▶ [Problem to work on]:
For the entries below, state how many lines contain the string "transition". Add nothing else.
***
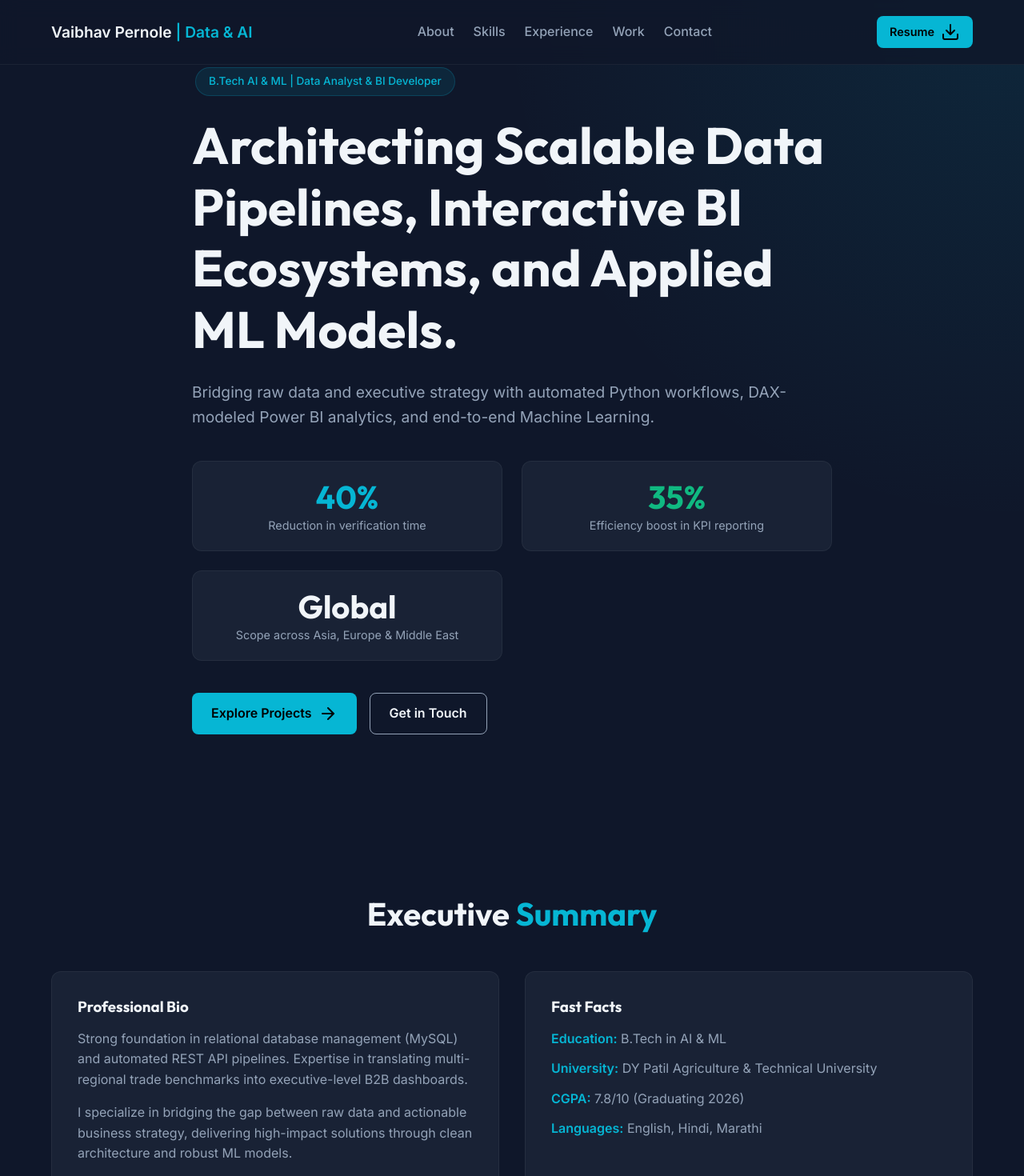
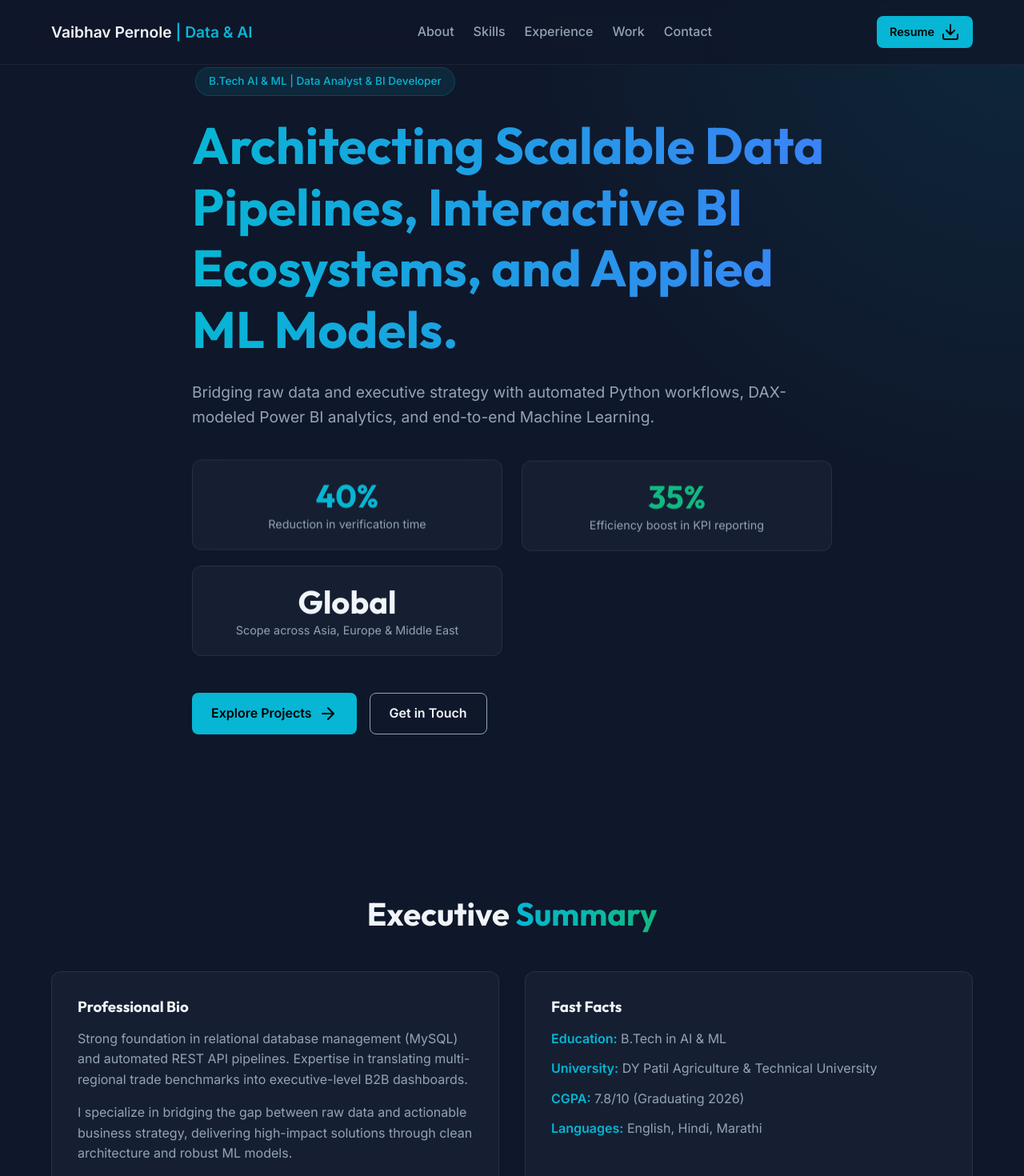
Before and after one commit to vaibhav72-hub/portfolio-github, a React (Vite) app: page / in a window 1280 px wide. Shown: the top 1470 px of the page at 80% size. Built offline with nearby package versions, Linux system fonts and the light colour scheme.

Commit message:
feat: add initial portfolio application with React and CSS styles

```diff
--- a/src/App.tsx
+++ b/src/App.tsx
@@ -85,14 +85,27 @@ const CERTS = [
   { title: "Disha Computer Institute: Certificate Course in C & C++", link: "/Disha_Certificate.html" }
 ];
 
+const staggerContainer = {
+  hidden: { opacity: 0 },
+  show: {
+    opacity: 1,
+    transition: { staggerChildren: 0.15 }
+  }
+};
+
+const itemVariants = {
+  hidden: { opacity: 0, y: 20 },
+  show: { opacity: 1, y: 0, transition: { duration: 0.5 } }
+};
+
 // --- Components ---
 const SectionWrapper = ({ children, id, className = "" }: { children: React.ReactNode, id: string, className?: string }) => (
   <section id={id} className={`section ${className}`}>
     <motion.div
-      initial={{ opacity: 0, y: 30 }}
-      whileInView={{ opacity: 1, y: 0 }}
+      variants={staggerContainer}
+      initial="hidden"
+      whileInView="show"
       viewport={{ once: true, amount: 0.1 }}
-      transition={{ duration: 0.6 }}
       className="container"
     >
       {children}
@@ -181,48 +194,51 @@ export default function App() {
       </nav>
 
       {/* Hero Section */}
-      <section className="section hero-gradient" style={{ minHeight: "100vh", display: "flex", alignItems: "center", paddingTop: "80px" }}>
+      <section className="section hero-gradient" style={{ minHeight: "100vh", display: "flex", alignItems: "center", paddingTop: "80px", overflow: "hidden" }}>
+        <div className="blob blob-1"></div>
+        <div className="blob blob-2"></div>
         <div className="container">
           <motion.div
-            initial={{ opacity: 0, y: 20 }} animate={{ opacity: 1, y: 0 }} transition={{ duration: 0.5 }}
-            style={{ maxWidth: "800px" }}
+            variants={staggerContainer}
+            initial="hidden" animate="show"
+            style={{ maxWidth: "800px", position: "relative", zIndex: 10 }}
           >
-            <div className="badge" style={{ marginBottom: "24px" }}>B.Tech AI & ML | Data Analyst & BI Developer</div>
-            <h1 style={{ fontSize: "clamp(2rem, 8vw, 4rem)", marginBottom: "24px" }}>
+            <motion.div variants={itemVariants} className="badge" style={{ marginBottom: "24px" }}>B.Tech AI & ML | Data Analyst & BI Developer</motion.div>
+            <motion.h1 variants={itemVariants} className="text-gradient" style={{ fontSize: "clamp(2rem, 8vw, 4rem)", marginBottom: "24px" }}>
               Architecting Scalable Data Pipelines, Interactive BI Ecosystems, and Applied ML Models.
-            </h1>
-            <p style={{ fontSize: "1.2rem", color: "var(--text-secondary)", marginBottom: "40px" }}>
+            </motion.h1>
+            <motion.p variants={itemVariants} style={{ fontSize: "1.2rem", color: "var(--text-secondary)", marginBottom: "40px" }}>
               Bridging raw data and executive strategy with automated Python workflows, DAX-modeled Power BI analytics, and end-to-end Machine Learning.
-            </p>
+            </motion.p>
 
-            <div className="grid-3" style={{ marginBottom: "40px" }}>
-              <div className="glass-card" style={{ padding: "20px", textAlign: "center" }}>
+            <motion.div variants={itemVariants} className="grid-3" style={{ marginBottom: "40px" }}>
+              <div className="glass-card floating-element" style={{ padding: "20px", textAlign: "center", animationDelay: "0s" }}>
                 <h3 style={{ fontSize: "2.5rem", color: "var(--accent-cyan)" }}>40%</h3>
                 <p style={{ fontSize: "0.9rem" }}>Reduction in verification time</p>
               </div>
-              <div className="glass-card" style={{ padding: "20px", textAlign: "center" }}>
+              <div className="glass-card floating-element" style={{ padding: "20px", textAlign: "center", animationDelay: "1s" }}>
                 <h3 style={{ fontSize: "2.5rem", color: "var(--accent-emerald)" }}>35%</h3>
                 <p style={{ fontSize: "0.9rem" }}>Efficiency boost in KPI reporting</p>
               </div>
-              <div className="glass-card" style={{ padding: "20px", textAlign: "center" }}>
+              <div className="glass-card floating-element" style={{ padding: "20px", textAlign: "center", animationDelay: "2s" }}>
                 <h3 style={{ fontSize: "2.5rem", color: "var(--text-primary)" }}>Global</h3>
                 <p style={{ fontSize: "0.9rem" }}>Scope across Asia, Europe & Middle East</p>
               </div>
-            </div>
+            </motion.div>
 
-            <div style={{ display: "flex", gap: "16px", flexWrap: "wrap" }}>
+            <motion.div variants={itemVariants} style={{ display: "flex", gap: "16px", flexWrap: "wrap" }}>
               <a href="#projects" className="btn-primary">Explore Projects <ArrowRight className="w-5 h-5" /></a>
               <a href="#contact" className="btn-secondary">Get in Touch</a>
-            </div>
+            </motion.div>
           </motion.div>
         </div>
       </section>
 
       {/* About Section */}
       <SectionWrapper id="about">
-        <h2 className="section-title">Executive <span>Summary</span></h2>
+        <motion.h2 variants={itemVariants} className="section-title">Executive <span>Summary</span></motion.h2>
         <div className="grid-2">
-          <div className="glass-card">
+          <motion.div variants={itemVariants} className="glass-card">
             <h3 style={{ marginBottom: "16px", color: "var(--text-primary)" }}>Professional Bio</h3>
             <p style={{ marginBottom: "16px" }}>
               Strong foundation in relational database management (MySQL) and automated REST API pipelines. Expertise in translating multi-regional trade benchmarks into executive-level B2B dashboards.
@@ -230,8 +246,8 @@ export default function App() {
             <p>
               I specialize in bridging the gap between raw data and actionable business strategy, delivering high-impact solutions through clean architecture and robust ML models.
             </p>
-          </div>
-          <div className="glass-card">
+          </motion.div>
+          <motion.div variants={itemVariants} className="glass-card">
             <h3 style={{ marginBottom: "16px", color: "var(--text-primary)" }}>Fast Facts</h3>
             <ul style={{ listStyle: "none", display: "grid", gap: "12px" }}>
               <li><strong style={{ color: "var(--accent-cyan)" }}>Education:</strong> B.Tech in AI & ML</li>
@@ -239,16 +255,16 @@ export default function App() {
               <li><strong style={{ color: "var(--accent-cyan)" }}>CGPA:</strong> 7.8/10 (Graduating 2026)</li>
               <li><strong style={{ color: "var(--accent-cyan)" }}>Languages:</strong> English, Hindi, Marathi</li>
             </ul>
-          </div>
+          </motion.div>
         </div>
       </SectionWrapper>
 
       {/* Skills Matrix */}
       <SectionWrapper id="skills">
-        <h2 className="section-title">Technical <span>Skills Matrix</span></h2>
+        <motion.h2 variants={itemVariants} className="section-title">Technical <span>Skills Matrix</span></motion.h2>
         <div className="grid-3">
           {SKILLS.map((skill, idx) => (
-            <div key={idx} className="glass-card">
+            <motion.div variants={itemVariants} key={idx} className="glass-card">
               {skill.icon}
               <h3 style={{ marginBottom: "16px" }}>{skill.category}</h3>
               <div style={{ display: "flex", flexWrap: "wrap", marginLeft: "-4px" }}>
@@ -256,15 +272,15 @@ export default function App() {
                   <span key={item} className="badge">{item}</span>
                 ))}
               </div>
-            </div>
+            </motion.div>
           ))}
         </div>
       </SectionWrapper>
 
       {/* Experience Section */}
       <SectionWrapper id="experience">
-        <h2 className="section-title">Work <span>Experience</span></h2>
-        <div className="glass-card" style={{ maxWidth: "800px", margin: "0 auto", position: "relative", paddingLeft: "48px" }}>
+        <motion.h2 variants={itemVariants} className="section-title">Work <span>Experience</span></motion.h2>
+        <motion.div variants={itemVariants} className="glass-card" style={{ maxWidth: "800px", margin: "0 auto", position: "relative", paddingLeft: "48px" }}>
           <div style={{ position: "absolute", left: "24px", top: "32px", bottom: "32px", width: "2px", background: "var(--accent-cyan)" }}></div>
           <div style={{ position: "absolute", left: "19px", top: "32px", width: "12px", height: "12px", borderRadius: "50%", background: "var(--accent-cyan)", boxShadow: "0 0 10px var(--accent-cyan)" }}></div>
 
@@ -283,15 +299,15 @@ export default function App() {
               <Award className="w-4 h-4" /> View Certificate
             </a>
           </div>
-        </div>
+        </motion.div>
       </SectionWrapper>
 
       {/* Projects Section */}
       <SectionWrapper id="projects">
-        <h2 className="section-title">Featured <span>Work</span></h2>
+        <motion.h2 variants={itemVariants} className="section-title">Featured <span>Work</span></motion.h2>
         <div className="grid-2">
           {PROJECTS.map((project, idx) => (
-            <div key={idx} className="glass-card" style={{ borderTop: "4px solid var(--accent-cyan)" }}>
+            <motion.div variants={itemVariants} key={idx} className="glass-card" style={{ borderTop: "4px solid var(--accent-cyan)" }}>
               <h3 style={{ fontSize: "1.3rem", color: "var(--text-primary)", marginBottom: "8px" }}>{project.title}</h3>
               <p style={{ marginBottom: "16px", minHeight: "48px" }}>{project.problem}</p>
 
@@ -315,17 +331,17 @@ export default function App() {
                   </a>
                 )}
               </div>
-            </div>
+            </motion.div>
           ))}
         </div>
       </SectionWrapper>
 
       {/* Certifications Section */}
       <SectionWrapper id="credentials">
-        <h2 className="section-title">Credentials <span>& Certifications</span></h2>
+        <motion.h2 variants={itemVariants} className="section-title">Credentials <span>& Certifications</span></motion.h2>
         <div className="grid-2">
           {CERTS.map((cert, idx) => (
-            <div key={idx} className="glass-card cert-card" style={{ display: "flex", alignItems: "center", justifyContent: "space-between", gap: "16px", padding: "20px" }}>
+            <motion.div variants={itemVariants} key={idx} className="glass-card cert-card" style={{ display: "flex", alignItems: "center", justifyContent: "space-between", gap: "16px", padding: "20px" }}>
               <div style={{ display: "flex", alignItems: "center", gap: "16px" }}>
                 <Award className="w-8 h-8 text-[#10B981]" style={{ flexShrink: 0 }} />
                 <p style={{ fontWeight: "500", color: "var(--text-primary)" }}>{cert.title}</p>
@@ -335,16 +351,16 @@ export default function App() {
                   View
                 </a>
               )}
-            </div>
+            </motion.div>
           ))}
         </div>
       </SectionWrapper>
 
       {/* Contact Section */}
       <SectionWrapper id="contact">
-        <h2 className="section-title">Get In <span>Touch</span></h2>
+        <motion.h2 variants={itemVariants} className="section-title">Get In <span>Touch</span></motion.h2>
         <div className="grid-2">
-          <form onSubmit={handleFormSubmit} className="glass-card" style={{ display: "flex", flexDirection: "column", gap: "16px" }}>
+          <motion.form variants={itemVariants} onSubmit={handleFormSubmit} className="glass-card" style={{ display: "flex", flexDirection: "column", gap: "16px" }}>
             <div>
               <label style={{ display: "block", marginBottom: "8px" }}>Name</label>
               <input
@@ -382,9 +398,9 @@ export default function App() {
                 {status}
               </p>
             )}
-          </form>
+          </motion.form>
 
-          <div className="glass-card" style={{ display: "flex", flexDirection: "column", gap: "24px" }}>
+          <motion.div variants={itemVariants} className="glass-card" style={{ display: "flex", flexDirection: "column", gap: "24px" }}>
             <h3 style={{ color: "var(--text-primary)" }}>Contact Information</h3>
             <p style={{ color: "var(--accent-cyan)", fontWeight: "500" }}>Currently open to Full-Time Data Analyst / AI Engineer/ ML Engineer opportunities.</p>
 
@@ -404,7 +420,7 @@ export default function App() {
               <LinkedinIcon className="w-6 h-6 text-[#94A3B8]" />
               <a href="https://linkedin.com/in/vaibhav-pernole-64234b2bb" target="_blank" rel="noreferrer">LinkedIn Profile</a>
             </div>
-          </div>
+          </motion.div>
         </div>
       </SectionWrapper>
 
--- a/src/index.css
+++ b/src/index.css
@@ -68,23 +68,51 @@ a {
 }
 
 .section-title span {
-  color: var(--accent-cyan);
+  color: transparent;
+  background: linear-gradient(90deg, var(--accent-cyan), var(--accent-emerald));
+  -webkit-background-clip: text;
+  background-clip: text;
+}
+
+.text-gradient {
+  background: linear-gradient(90deg, var(--accent-cyan), #3b82f6);
+  -webkit-background-clip: text;
+  background-clip: text;
+  color: transparent;
 }
 
 /* Glass Card */
 .glass-card {
-  background: rgba(30, 41, 59, 0.7);
-  backdrop-filter: blur(12px);
-  border: 1px solid rgba(255, 255, 255, 0.05);
+  background: rgba(30, 41, 59, 0.5);
+  backdrop-filter: blur(16px);
+  -webkit-backdrop-filter: blur(16px);
+  border: 1px solid rgba(255, 255, 255, 0.08);
   border-radius: var(--radius-md);
   padding: 32px;
   transition: all var(--transition);
+  position: relative;
+  overflow: hidden;
+}
+
+.glass-card::before {
+  content: "";
+  position: absolute;
+  top: 0;
+  left: -100%;
+  width: 100%;
+  height: 100%;
+  background: linear-gradient(90deg, transparent, rgba(255,255,255,0.05), transparent);
+  transition: all 0.6s ease;
+}
+
+.glass-card:hover::before {
+  left: 100%;
 }
 
 .glass-card:hover {
-  border-color: rgba(6, 182, 212, 0.3);
-  box-shadow: 0 8px 32px var(--accent-glow);
-  transform: translateY(-4px);
+  border-color: rgba(6, 182, 212, 0.4);
+  box-shadow: 0 10px 40px var(--accent-glow);
+  transform: translateY(-6px) scale(1.01);
 }
 
 /* Button Primary */
@@ -157,9 +185,50 @@ a {
   gap: 24px;
 }
 
-/* Custom styles */
+/* Custom styles & Animations */
+@keyframes float {
+  0% { transform: translateY(0px); }
+  50% { transform: translateY(-15px); }
+  100% { transform: translateY(0px); }
+}
+
+@keyframes pulse-glow {
+  0% { opacity: 0.4; transform: scale(1); }
+  50% { opacity: 0.7; transform: scale(1.05); }
+  100% { opacity: 0.4; transform: scale(1); }
+}
+
+.blob {
+  position: absolute;
+  border-radius: 50%;
+  filter: blur(80px);
+  z-index: -1;
+  animation: pulse-glow 8s infinite alternate;
+}
+
+.blob-1 {
+  top: 10%;
+  left: 10%;
+  width: 400px;
+  height: 400px;
+  background: rgba(6, 182, 212, 0.15);
+}
+
+.blob-2 {
+  top: 40%;
+  right: 10%;
+  width: 300px;
+  height: 300px;
+  background: rgba(16, 185, 129, 0.15);
+}
+
+.floating-element {
+  animation: float 6s ease-in-out infinite;
+}
+
 .hero-gradient {
   background: radial-gradient(circle at top right, rgba(6,182,212,0.1) 0%, transparent 40%);
+  position: relative;
 }
 
 nav {
```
***
▶ [Output for this task]:
6